= Beginning of Section =

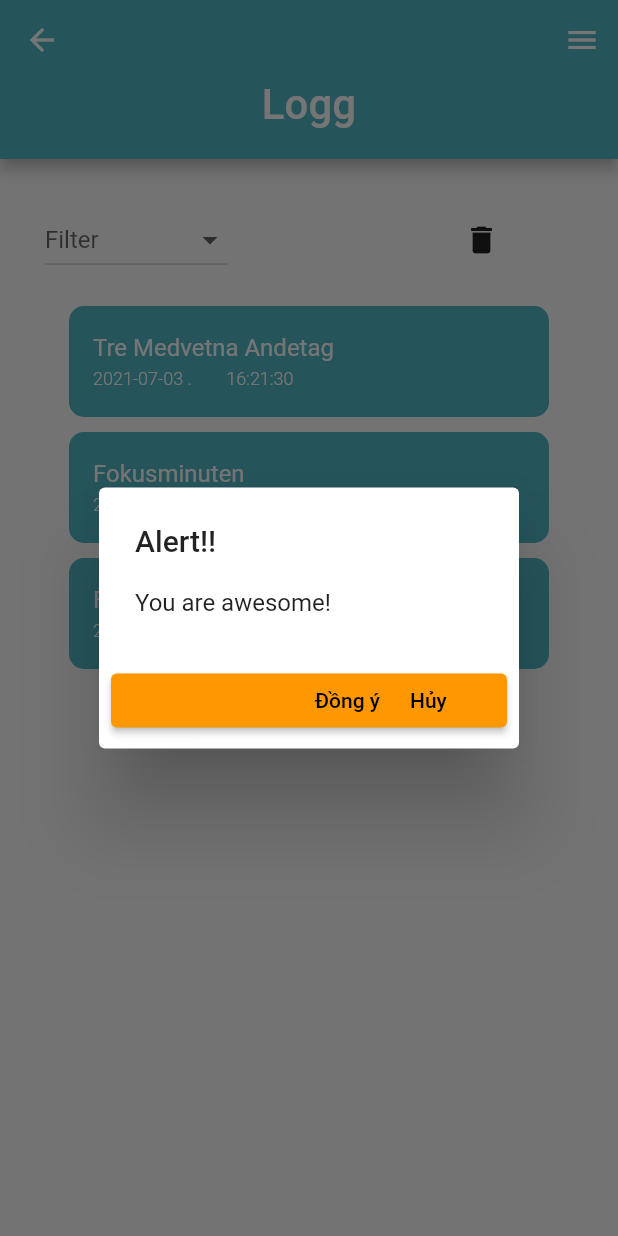
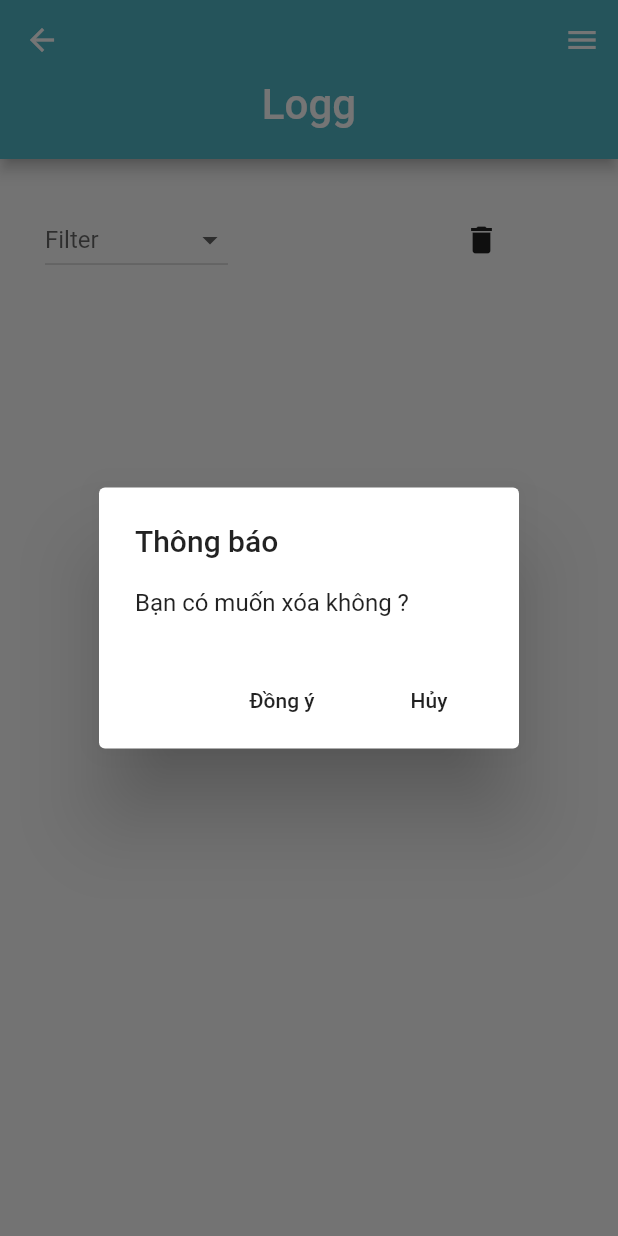
Before and after one commit to nhat091001/projectFlutter, a Flutter app: the LoggScreen screen opened directly, after a tap on the "delete" icon, on a phone screen of 412 x 824 dp. Run offline on Flutter 3.47's test engine with Material 2 defaults, Android fonts, the phone set to English and light mode, and no system bars; our stand-ins replace audioplayers, expandable, font_awesome_flutter, google_fonts, hive, hive_flutter and 1 more; missing offline and left inert: custom_check_box, radio_button_form_field, syncfusion_flutter_pdfviewer; accounts and stored records are empty.

Commit message:
update 9-12-2021

```diff
--- a/screen1/lib/screens/logg_screen.dart
+++ b/screen1/lib/screens/logg_screen.dart
@@ -3,6 +3,8 @@ import 'package:flutter/cupertino.dart';
 import 'package:flutter/material.dart';
 import '../models/logg_model.dart';
 import 'end_drawer_screen.dart';
+import 'package:hive/hive.dart';
+import 'package:hive_flutter/hive_flutter.dart';
 
 class LoggScreen extends StatefulWidget {
   @override
@@ -16,6 +18,18 @@ class _LoggScreenState extends State<LoggScreen> {
   String? valueLesson;
 
   final items = ['All', '2 days ago', '1 month ago', '2 months ago'];
+
+  Box? friendsBox;
+
+  @override
+  void initState() {
+    getFriendsBox();
+    super.initState();
+  }
+
+  void getFriendsBox() async {
+    friendsBox = Hive.box("friends");
+  }
 
   @override
   Widget build(BuildContext context) {
@@ -38,9 +52,8 @@ class _LoggScreenState extends State<LoggScreen> {
           ),
         ),
       ),
-      body: SafeArea(
-        child: SingleChildScrollView(
-          child: Column(
+      body: Container(
+        child: Stack(
           children: [
             Row(
               children: [
@@ -68,23 +81,23 @@ class _LoggScreenState extends State<LoggScreen> {
                   child: IconButton(
                     icon: Icon(Icons.delete),
                     onPressed: () {
+                      setState(() {
                         _showDialog(context);
+                      });
                     },
                   ),
                 ),
               ],
             ),
-
-
             Container(
-                margin: EdgeInsets.all(10),
-                height: 500,
-                width: 320,
-                child: ListView.builder(
-                    itemCount: loggList.length,
+              margin: EdgeInsets.fromLTRB(20, 130, 20, 0),
+              child: ValueListenableBuilder(
+                valueListenable: Hive.box('friends').listenable(),
+                builder: (context, box, widget) {
+                  return ListView.builder(
+                      itemCount: friendsBox?.length,
                       itemBuilder: (BuildContext contex, index) {
                         return SingleChildScrollView(
-
                           child: Container(
                             margin: EdgeInsets.fromLTRB(0, 10, 0, 0),
                             decoration: BoxDecoration(
@@ -93,48 +106,45 @@ class _LoggScreenState extends State<LoggScreen> {
                             child: Column(
                               children: [
                                 ExpansionTile(
-
                                   title: Container(
                                     child: Text(
-                                    loggList[index].title,
+                                      friendsBox?.getAt(index)!.title,
                                       style: TextStyle(color: Colors.white),
                                     ),
                                   ),
-
                                   subtitle: Row(
                                     children: [
-                                    Text(loggList[index].date,
+                                      Text(
+                                          friendsBox!
+                                              .getAt(index)
+                                              .dateTime
+                                              .toString(),
                                           style: TextStyle(
                                               fontFamily: 'Roboto-Light',
                                               fontSize: 12,
                                               color: Colors.white)),
-                                    SizedBox(
-                                      width: 20,
-                                    ),
-                                    Text(loggList[index].time,
-                                        style: TextStyle(
-                                            fontFamily: 'Roboto-Light',
-                                            fontSize: 12,
-                                            color: Colors.white))
                                     ],
                                   ),
                                   trailing: Icon(null),
-
                                   children: [
                                     Container(
                                       child: Column(
                                         children: [
-                                        Divider(color: Colors.white,),
+                                          Divider(
+                                            color: Colors.white,
+                                          ),
                                           Container(
-                                          margin: EdgeInsets.fromLTRB(0, 0, 250, 0),
+                                            margin: EdgeInsets.fromLTRB(
+                                                0, 0, 250, 5),
                                             child: Text(
-                                            'keep1',
+                                              friendsBox
+                                                  ?.getAt(index)!
+                                                  .noteTitle,
                                               textAlign: TextAlign.left,
                                               style: TextStyle(
                                                   fontFamily: 'Roboto-Light',
                                                   fontSize: 14,
                                                   color: Colors.white),
-
                                             ),
                                           ),
                                         ],
@@ -146,15 +156,15 @@ class _LoggScreenState extends State<LoggScreen> {
                             ),
                           ),
                         );
-                    }),
+                      });
+                },
+              ),
             ),
           ],
         ),
       ),
-      ),
       endDrawer: EndDrawerScreen(),
     );
-  }
   }
 
   void _showDialog(BuildContext context) {
@@ -162,28 +172,37 @@ void _showDialog(BuildContext context) {
       context: context,
       builder: (BuildContext context) {
         return AlertDialog(
-        title: new Text("Alert!!"),
-        content: new Text("You are awesome!"),
+          title: Text("Thông báo"),
+          content: Text("Bạn có muốn xóa không ?"),
           actions: <Widget>[
-          new ElevatedButton(
-            child: Row(
+            Row(
               children: [
                 SizedBox(
-                  width: 120,
+                  width: 70,
                 ),
-                Text('Đồng ý'),
+                FlatButton(
+                  onPressed: () {
+                    // friendsBox?.clear();
+                    friendsBox?.clear();
+                    Navigator.pop(context);
+                  },
+                  child: Text('Đồng ý'),
+                ),
                 SizedBox(
-                  width: 20,
+                  width: 10,
                 ),
-                Text("Hủy"),
+                FlatButton(
+                    onPressed: () {
+                      setState(() {
+                        Navigator.pop(context);
+                      });
+                    },
+                    child: Text("Hủy")),
               ],
-            ),
-            onPressed: () {
-              Navigator.of(context).pop();
-            },
             ),
           ],
         );
       },
     );
   }
+}
```
Also changed, not shown: screen1/lib/main.dart (+8 -1 lines), screen1/lib/screens/luutru2.dart (added, +18 -0 lines), screen1/lib/screens/ovningar.dart (+12 -23 lines), screen1/lib/screens/paminelser_screen.dart (+110 -74 lines), screen1/lib/screens/testData2.dart (added, +105 -0 lines), screen1/lib/screens/testdata.dart (+5 -4 lines), screen1/lib/screens/luutru2.g.dart (added). Lines whose indentation alone changed are shown as unchanged.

= End of Section =

WHAT YOU HAVE TO DO →
Please print the data above once more, exactly and without images.

YOUR RESPONSE →
Before and after one commit to nhat091001/projectFlutter, a Flutter app: the LoggScreen screen opened directly, after a tap on the "delete" icon, on a phone screen of 412 x 824 dp. Run offline on Flutter 3.47's test engine with Material 2 defaults, Android fonts, the phone set to English and light mode, and no system bars; our stand-ins replace audioplayers, expandable, font_awesome_flutter, google_fonts, hive, hive_flutter and 1 more; missing offline and left inert: custom_check_box, radio_button_form_field, syncfusion_flutter_pdfviewer; accounts and stored records are empty.

Commit message:
update 9-12-2021

```diff
--- a/screen1/lib/screens/logg_screen.dart
+++ b/screen1/lib/screens/logg_screen.dart
@@ -3,6 +3,8 @@ import 'package:flutter/cupertino.dart';
 import 'package:flutter/material.dart';
 import '../models/logg_model.dart';
 import 'end_drawer_screen.dart';
+import 'package:hive/hive.dart';
+import 'package:hive_flutter/hive_flutter.dart';
 
 class LoggScreen extends StatefulWidget {
   @override
@@ -16,6 +18,18 @@ class _LoggScreenState extends State<LoggScreen> {
   String? valueLesson;
 
   final items = ['All', '2 days ago', '1 month ago', '2 months ago'];
+
+  Box? friendsBox;
+
+  @override
+  void initState() {
+    getFriendsBox();
+    super.initState();
+  }
+
+  void getFriendsBox() async {
+    friendsBox = Hive.box("friends");
+  }
 
   @override
   Widget build(BuildContext context) {
@@ -38,9 +52,8 @@ class _LoggScreenState extends State<LoggScreen> {
           ),
         ),
       ),
-      body: SafeArea(
-        child: SingleChildScrollView(
-          child: Column(
+      body: Container(
+        child: Stack(
           children: [
             Row(
               children: [
@@ -68,23 +81,23 @@ class _LoggScreenState extends State<LoggScreen> {
                   child: IconButton(
                     icon: Icon(Icons.delete),
                     onPressed: () {
+                      setState(() {
                         _showDialog(context);
+                      });
                     },
                   ),
                 ),
               ],
             ),
-
-
             Container(
-                margin: EdgeInsets.all(10),
-                height: 500,
-                width: 320,
-                child: ListView.builder(
-                    itemCount: loggList.length,
+              margin: EdgeInsets.fromLTRB(20, 130, 20, 0),
+              child: ValueListenableBuilder(
+                valueListenable: Hive.box('friends').listenable(),
+                builder: (context, box, widget) {
+                  return ListView.builder(
+                      itemCount: friendsBox?.length,
                       itemBuilder: (BuildContext contex, index) {
                         return SingleChildScrollView(
-
                           child: Container(
                             margin: EdgeInsets.fromLTRB(0, 10, 0, 0),
                             decoration: BoxDecoration(
@@ -93,48 +106,45 @@ class _LoggScreenState extends State<LoggScreen> {
                             child: Column(
                               children: [
                                 ExpansionTile(
-
                                   title: Container(
                                     child: Text(
-                                    loggList[index].title,
+                                      friendsBox?.getAt(index)!.title,
                                       style: TextStyle(color: Colors.white),
                                     ),
                                   ),
-
                                   subtitle: Row(
                                     children: [
-                                    Text(loggList[index].date,
+                                      Text(
+                                          friendsBox!
+                                              .getAt(index)
+                                              .dateTime
+                                              .toString(),
                                           style: TextStyle(
                                               fontFamily: 'Roboto-Light',
                                               fontSize: 12,
                                               color: Colors.white)),
-                                    SizedBox(
-                                      width: 20,
-                                    ),
-                                    Text(loggList[index].time,
-                                        style: TextStyle(
-                                            fontFamily: 'Roboto-Light',
-                                            fontSize: 12,
-                                            color: Colors.white))
                                     ],
                                   ),
                                   trailing: Icon(null),
-
                                   children: [
                                     Container(
                                       child: Column(
                                         children: [
-                                        Divider(color: Colors.white,),
+                                          Divider(
+                                            color: Colors.white,
+                                          ),
                                           Container(
-                                          margin: EdgeInsets.fromLTRB(0, 0, 250, 0),
+                                            margin: EdgeInsets.fromLTRB(
+                                                0, 0, 250, 5),
                                             child: Text(
-                                            'keep1',
+                                              friendsBox
+                                                  ?.getAt(index)!
+                                                  .noteTitle,
                                               textAlign: TextAlign.left,
                                               style: TextStyle(
                                                   fontFamily: 'Roboto-Light',
                                                   fontSize: 14,
                                                   color: Colors.white),
-
                                             ),
                                           ),
                                         ],
@@ -146,15 +156,15 @@ class _LoggScreenState extends State<LoggScreen> {
                             ),
                           ),
                         );
-                    }),
+                      });
+                },
+              ),
             ),
           ],
         ),
       ),
-      ),
       endDrawer: EndDrawerScreen(),
     );
-  }
   }
 
   void _showDialog(BuildContext context) {
@@ -162,28 +172,37 @@ void _showDialog(BuildContext context) {
       context: context,
       builder: (BuildContext context) {
         return AlertDialog(
-        title: new Text("Alert!!"),
-        content: new Text("You are awesome!"),
+          title: Text("Thông báo"),
+          content: Text("Bạn có muốn xóa không ?"),
           actions: <Widget>[
-          new ElevatedButton(
-            child: Row(
+            Row(
               children: [
                 SizedBox(
-                  width: 120,
+                  width: 70,
                 ),
-                Text('Đồng ý'),
+                FlatButton(
+                  onPressed: () {
+                    // friendsBox?.clear();
+                    friendsBox?.clear();
+                    Navigator.pop(context);
+                  },
+                  child: Text('Đồng ý'),
+                ),
                 SizedBox(
-                  width: 20,
+                  width: 10,
                 ),
-                Text("Hủy"),
+                FlatButton(
+                    onPressed: () {
+                      setState(() {
+                        Navigator.pop(context);
+                      });
+                    },
+                    child: Text("Hủy")),
               ],
-            ),
-            onPressed: () {
-              Navigator.of(context).pop();
-            },
             ),
           ],
         );
       },
     );
   }
+}
```
Also changed, not shown: screen1/lib/main.dart (+8 -1 lines), screen1/lib/screens/luutru2.dart (added, +18 -0 lines), screen1/lib/screens/ovningar.dart (+12 -23 lines), screen1/lib/screens/paminelser_screen.dart (+110 -74 lines), screen1/lib/screens/testData2.dart (added, +105 -0 lines), screen1/lib/screens/testdata.dart (+5 -4 lines), screen1/lib/screens/luutru2.g.dart (added). Lines whose indentation alone changed are shown as unchanged.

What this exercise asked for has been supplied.